Nuffield Trust is working in collaboration with the Health Foundation, The King’s Fund, the Strategy Unit and Imperial College Healthcare Partners to provide additional analytical support to the NHS nationally in its overall response to Covid-19.
Nuffield Trust and The King's Fund's latest analysis of the NatCen Social Research survey exploring the public's views shows satisfaction with the NHS jumped to 60% in 2019 – several months before the start of the Covid-19 pandemic. So what might explain this turnaround from previous years which had showed public satsifaction at its lowest ebb in a decade?
In recent years, a significant number of innovators have forged ways to scale and spread innovation in the NHS. However, despite some existing work in this area, less is known about how to achieve greater scale and spread beyond early adopters. The Nuffield Trust was commissioned by the NHS Innovation Accelerator to help fill this knowledge gap.
It is widely known that prisons in England are crowded and facing severe difficulties, but the health and health care use of the prisoners within has received little attention.
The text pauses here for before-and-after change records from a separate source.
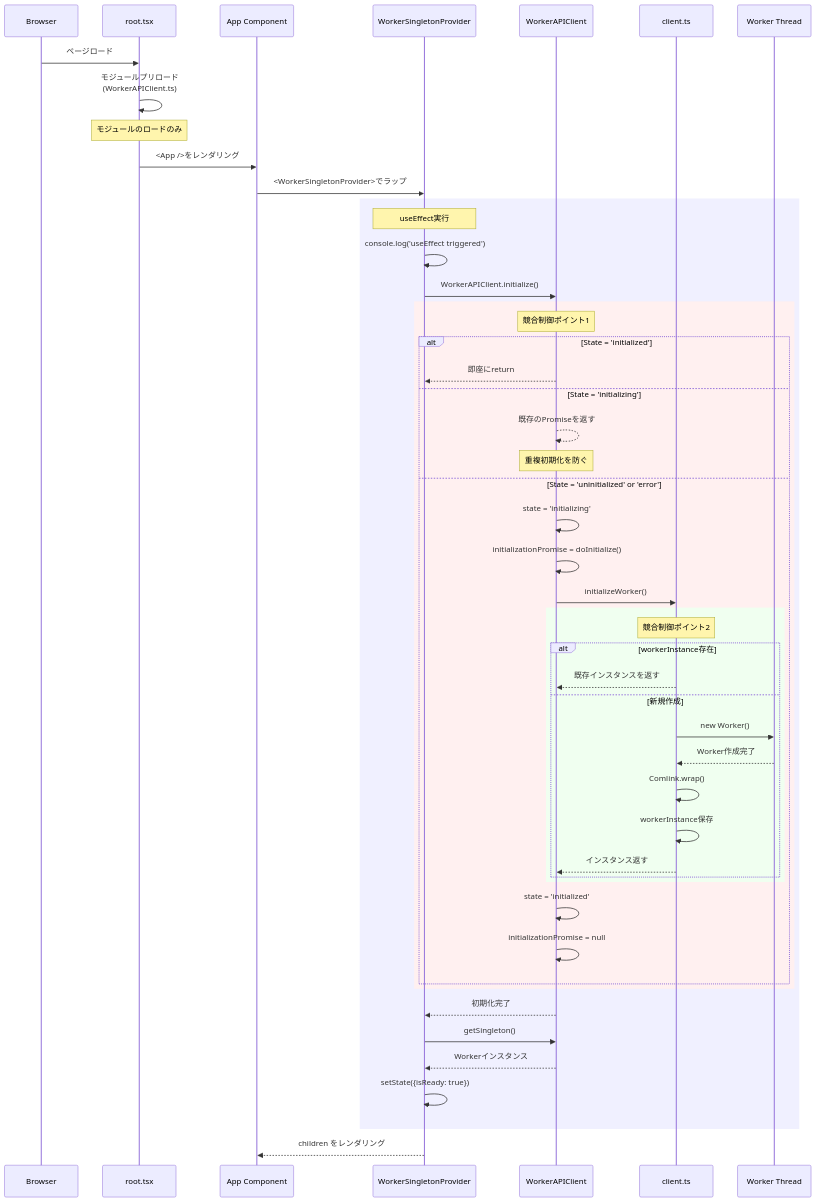
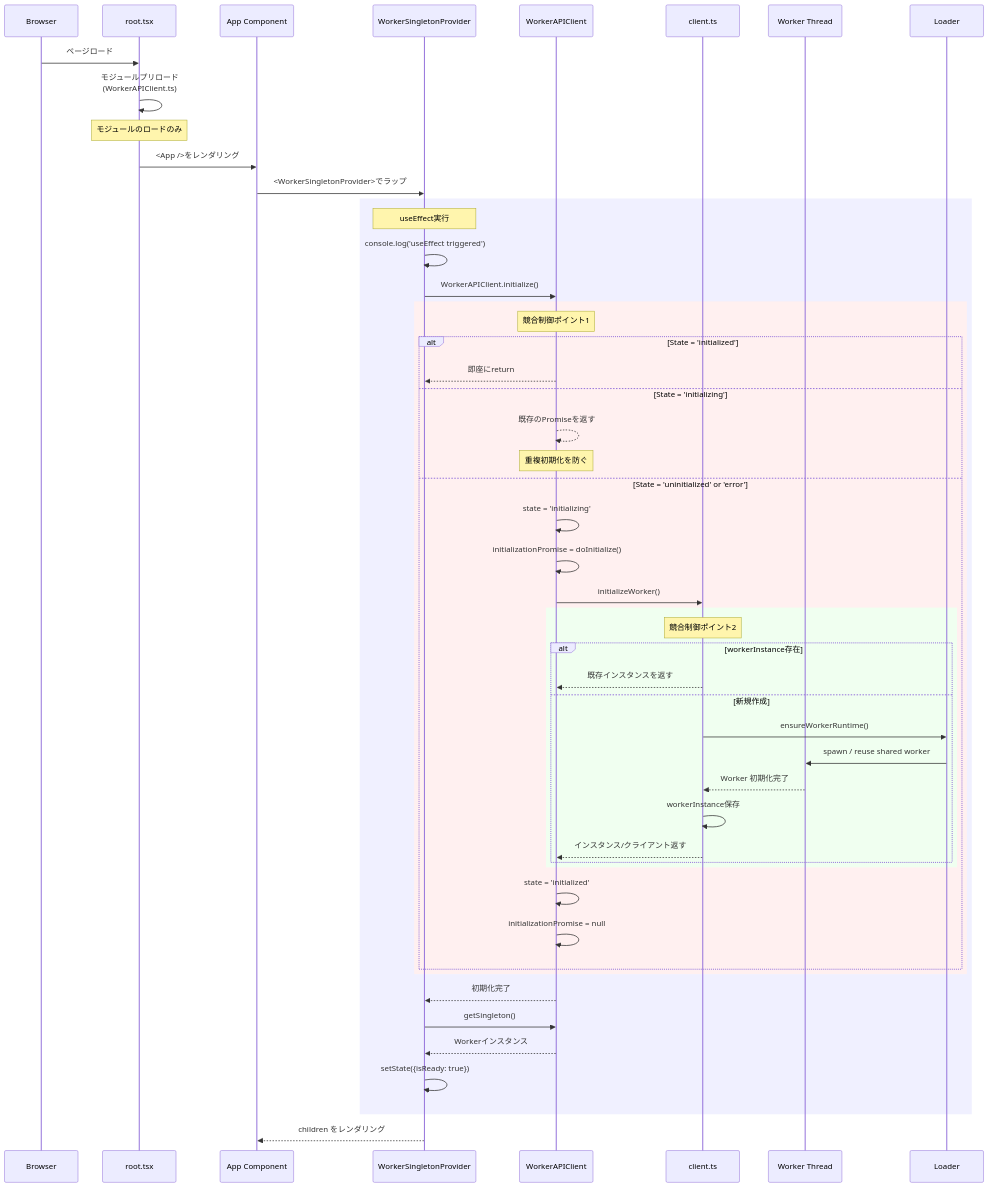
One commit to kubohiroya/hierarchidb changed the first of 4 diagrams in docs/architecture/worker-initialization-analysis.md. Above: the diagram before and after it, drawn with Mermaid. The commit also changed other lines of this file and 28 other files, not shown here.

````diff
--- a/docs/architecture/worker-initialization-analysis.md
+++ b/docs/architecture/worker-initialization-analysis.md
@@ -25,63 +25,63 @@
 ```mermaid
 sequenceDiagram
     participant Browser as Browser
     participant Root as root.tsx
     participant App as App Component
     participant WP as WorkerSingletonProvider
     participant WAC as WorkerAPIClient
     participant IW as client.ts
     participant W as Worker Thread
 
     %% 初期化の流れ
     Browser->>Root: ページロード
     Root->>Root: モジュールプリロード<br/>(WorkerAPIClient.ts)
     Note over Root: モジュールのロードのみ
     
     Root->>App: <App />をレンダリング
     App->>WP: <WorkerSingletonProvider>でラップ
     
     %% WorkerProvider内での初期化
     rect rgb(240, 240, 255)
         Note over WP: useEffect実行
         WP->>WP: console.log('useEffect triggered')
         WP->>WAC: WorkerAPIClient.initialize()
         
         %% WorkerAPIClient内での競合制御
         rect rgb(255, 240, 240)
             Note over WAC: 競合制御ポイント1
             alt State = 'initialized'
                 WAC-->>WP: 即座にreturn
             else State = 'initializing'
                 WAC-->>WAC: 既存のPromiseを返す
                 Note over WAC: 重複初期化を防ぐ
             else State = 'uninitialized' or 'error'
                 WAC->>WAC: state = 'initializing'
                 WAC->>WAC: initializationPromise = doInitialize()
                 WAC->>IW: initializeWorker()
                 
                 rect rgb(240, 255, 240)
                     Note over IW: 競合制御ポイント2
                     alt workerInstance存在
                         IW-->>WAC: 既存インスタンスを返す
                     else 新規作成
-                        IW->>W: new Worker()
-                        W-->>IW: Worker作成完了
-                        IW->>IW: Comlink.wrap()
+                        IW->>Loader: ensureWorkerRuntime()
+                        Loader->>W: spawn / reuse shared worker
+                        W-->>IW: Worker 初期化完了
                         IW->>IW: workerInstance保存
-                        IW-->>WAC: インスタンス返す
+                        IW-->>WAC: インスタンス/クライアント返す
                     end
                 end
                 
                 WAC->>WAC: state = 'initialized'
                 WAC->>WAC: initializationPromise = null
             end
         end
         
         WAC-->>WP: 初期化完了
         WP->>WAC: getSingleton()
         WAC-->>WP: Workerインスタンス
         WP->>WP: setState({isReady: true})
     end
     
     WP-->>App: children をレンダリング
 ```
````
Drawing on over 110,000 patient hospital records for prisoners at 112 prisons, this study provides the most in-depth look to date at how prisoners’ health needs are being met in hospital.
This scrolling data story takes a closer look at the association between deprivation in the area that a patient lives and quality of care.
After the 2015 general election, the NHS and social care were set a number of targets on where they needed to be by 2020. Now that year has started, this briefing looks at how they have fared over that time, looking at a sample of key targets. Which have been met, which are being missed, and which by now no longer exist? The briefing then looks at the lessons that need to be learned.
Both Labour and the Conservatives have recognised the vital importance in this election of solving the staffing crisis that threatens the NHS and social care. But policies to end the current system of free movement from Europe after Brexit could cause a major slowdown in migration towards vital jobs in these sectors. How might these intertwined issues find equilibrium?
Social care in England is at a crossroads. All three major political parties in the 2019 general election have recognised in their manifestos that the social care system is in need of change. So what needs to be done?